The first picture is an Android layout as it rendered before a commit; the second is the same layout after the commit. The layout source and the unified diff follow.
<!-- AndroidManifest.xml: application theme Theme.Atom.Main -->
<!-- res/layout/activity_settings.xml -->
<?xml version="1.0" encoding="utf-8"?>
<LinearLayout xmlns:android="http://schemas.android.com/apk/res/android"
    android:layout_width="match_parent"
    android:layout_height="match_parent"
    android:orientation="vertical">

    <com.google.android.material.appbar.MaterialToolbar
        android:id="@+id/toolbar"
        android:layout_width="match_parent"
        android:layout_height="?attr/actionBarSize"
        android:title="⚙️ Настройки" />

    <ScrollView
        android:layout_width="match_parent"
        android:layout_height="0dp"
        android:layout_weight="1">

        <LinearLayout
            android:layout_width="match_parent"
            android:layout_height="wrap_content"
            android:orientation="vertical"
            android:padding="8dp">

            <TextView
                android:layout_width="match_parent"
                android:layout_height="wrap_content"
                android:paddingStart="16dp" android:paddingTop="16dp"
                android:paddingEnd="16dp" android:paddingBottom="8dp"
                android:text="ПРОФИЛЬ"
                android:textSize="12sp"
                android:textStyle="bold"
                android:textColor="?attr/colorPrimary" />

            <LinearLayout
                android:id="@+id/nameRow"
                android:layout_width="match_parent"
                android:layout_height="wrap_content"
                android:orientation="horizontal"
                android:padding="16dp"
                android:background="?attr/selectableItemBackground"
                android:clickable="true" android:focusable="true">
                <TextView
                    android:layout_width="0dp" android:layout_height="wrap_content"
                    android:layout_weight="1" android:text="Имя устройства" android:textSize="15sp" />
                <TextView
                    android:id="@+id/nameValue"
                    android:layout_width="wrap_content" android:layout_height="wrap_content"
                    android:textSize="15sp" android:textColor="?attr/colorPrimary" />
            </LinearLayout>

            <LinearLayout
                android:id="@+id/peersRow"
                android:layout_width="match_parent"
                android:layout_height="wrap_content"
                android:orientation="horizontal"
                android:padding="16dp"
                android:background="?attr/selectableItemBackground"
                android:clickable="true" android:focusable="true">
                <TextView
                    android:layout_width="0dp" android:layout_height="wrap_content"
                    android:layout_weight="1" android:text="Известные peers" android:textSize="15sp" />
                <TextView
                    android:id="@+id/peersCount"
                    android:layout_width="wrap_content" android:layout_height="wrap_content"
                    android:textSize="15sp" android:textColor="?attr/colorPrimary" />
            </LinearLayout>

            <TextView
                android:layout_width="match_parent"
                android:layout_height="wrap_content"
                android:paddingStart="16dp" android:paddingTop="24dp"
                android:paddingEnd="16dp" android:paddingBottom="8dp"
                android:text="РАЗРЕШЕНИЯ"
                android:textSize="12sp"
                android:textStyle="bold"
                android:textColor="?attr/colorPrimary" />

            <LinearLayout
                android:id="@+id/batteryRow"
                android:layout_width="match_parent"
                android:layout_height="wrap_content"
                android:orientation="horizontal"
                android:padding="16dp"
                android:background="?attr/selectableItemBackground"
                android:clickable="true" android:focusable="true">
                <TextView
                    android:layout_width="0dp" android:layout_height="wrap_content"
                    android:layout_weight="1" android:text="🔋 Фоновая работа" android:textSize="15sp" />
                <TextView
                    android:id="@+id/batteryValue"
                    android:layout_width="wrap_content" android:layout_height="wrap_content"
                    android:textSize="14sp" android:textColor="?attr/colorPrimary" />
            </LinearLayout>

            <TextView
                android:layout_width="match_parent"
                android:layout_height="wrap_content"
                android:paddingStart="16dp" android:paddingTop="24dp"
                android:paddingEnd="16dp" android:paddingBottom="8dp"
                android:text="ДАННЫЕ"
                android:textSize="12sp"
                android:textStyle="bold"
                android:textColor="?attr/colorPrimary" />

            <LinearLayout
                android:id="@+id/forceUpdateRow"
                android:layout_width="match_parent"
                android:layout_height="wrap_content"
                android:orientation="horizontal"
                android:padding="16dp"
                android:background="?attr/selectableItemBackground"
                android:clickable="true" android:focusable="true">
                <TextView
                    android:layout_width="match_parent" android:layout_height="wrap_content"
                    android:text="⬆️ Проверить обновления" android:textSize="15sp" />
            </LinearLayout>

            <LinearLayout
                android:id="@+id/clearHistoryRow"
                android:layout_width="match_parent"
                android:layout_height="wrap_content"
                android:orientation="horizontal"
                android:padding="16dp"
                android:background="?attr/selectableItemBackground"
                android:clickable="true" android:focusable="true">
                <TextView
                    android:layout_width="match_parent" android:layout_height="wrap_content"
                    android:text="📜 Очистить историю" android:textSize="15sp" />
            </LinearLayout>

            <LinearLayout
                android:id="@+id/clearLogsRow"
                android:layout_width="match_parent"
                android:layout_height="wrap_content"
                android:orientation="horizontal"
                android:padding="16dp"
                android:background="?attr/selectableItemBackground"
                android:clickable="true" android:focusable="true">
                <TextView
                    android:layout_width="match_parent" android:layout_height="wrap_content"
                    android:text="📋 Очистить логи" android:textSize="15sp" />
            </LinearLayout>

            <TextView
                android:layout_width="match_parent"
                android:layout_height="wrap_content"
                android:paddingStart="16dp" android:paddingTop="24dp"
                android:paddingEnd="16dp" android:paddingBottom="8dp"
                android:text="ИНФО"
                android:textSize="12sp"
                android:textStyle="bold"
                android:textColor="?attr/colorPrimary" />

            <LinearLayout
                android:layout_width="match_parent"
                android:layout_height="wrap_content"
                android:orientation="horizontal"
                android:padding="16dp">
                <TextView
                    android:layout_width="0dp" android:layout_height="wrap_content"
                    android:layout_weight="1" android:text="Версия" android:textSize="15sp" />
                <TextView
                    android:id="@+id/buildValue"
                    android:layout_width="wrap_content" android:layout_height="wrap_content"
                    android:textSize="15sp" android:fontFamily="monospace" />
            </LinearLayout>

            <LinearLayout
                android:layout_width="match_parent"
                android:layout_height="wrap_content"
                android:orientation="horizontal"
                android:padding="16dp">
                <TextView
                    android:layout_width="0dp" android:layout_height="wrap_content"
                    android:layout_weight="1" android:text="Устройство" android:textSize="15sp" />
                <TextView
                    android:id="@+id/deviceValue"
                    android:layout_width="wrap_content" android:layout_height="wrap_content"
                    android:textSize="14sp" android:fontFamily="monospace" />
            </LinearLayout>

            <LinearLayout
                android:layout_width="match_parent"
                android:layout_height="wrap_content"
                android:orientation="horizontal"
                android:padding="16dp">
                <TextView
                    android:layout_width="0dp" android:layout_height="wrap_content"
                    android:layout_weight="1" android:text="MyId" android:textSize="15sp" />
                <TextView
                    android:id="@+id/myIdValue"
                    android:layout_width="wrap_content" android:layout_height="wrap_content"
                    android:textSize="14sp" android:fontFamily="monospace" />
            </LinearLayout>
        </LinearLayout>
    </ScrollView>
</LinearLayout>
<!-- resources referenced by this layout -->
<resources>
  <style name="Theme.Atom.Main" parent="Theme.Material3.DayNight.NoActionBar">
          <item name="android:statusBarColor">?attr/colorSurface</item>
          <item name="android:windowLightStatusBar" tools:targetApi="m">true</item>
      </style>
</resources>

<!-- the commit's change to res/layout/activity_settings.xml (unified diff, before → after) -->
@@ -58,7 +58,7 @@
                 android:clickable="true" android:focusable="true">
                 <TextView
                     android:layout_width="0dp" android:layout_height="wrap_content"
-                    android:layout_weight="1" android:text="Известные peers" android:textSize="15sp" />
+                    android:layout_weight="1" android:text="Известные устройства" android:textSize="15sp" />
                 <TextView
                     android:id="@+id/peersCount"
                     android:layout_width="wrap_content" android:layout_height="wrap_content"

Task to complete
The answer must be a single number: the count of lines in the listing that hold the string "resources".

Your solution
3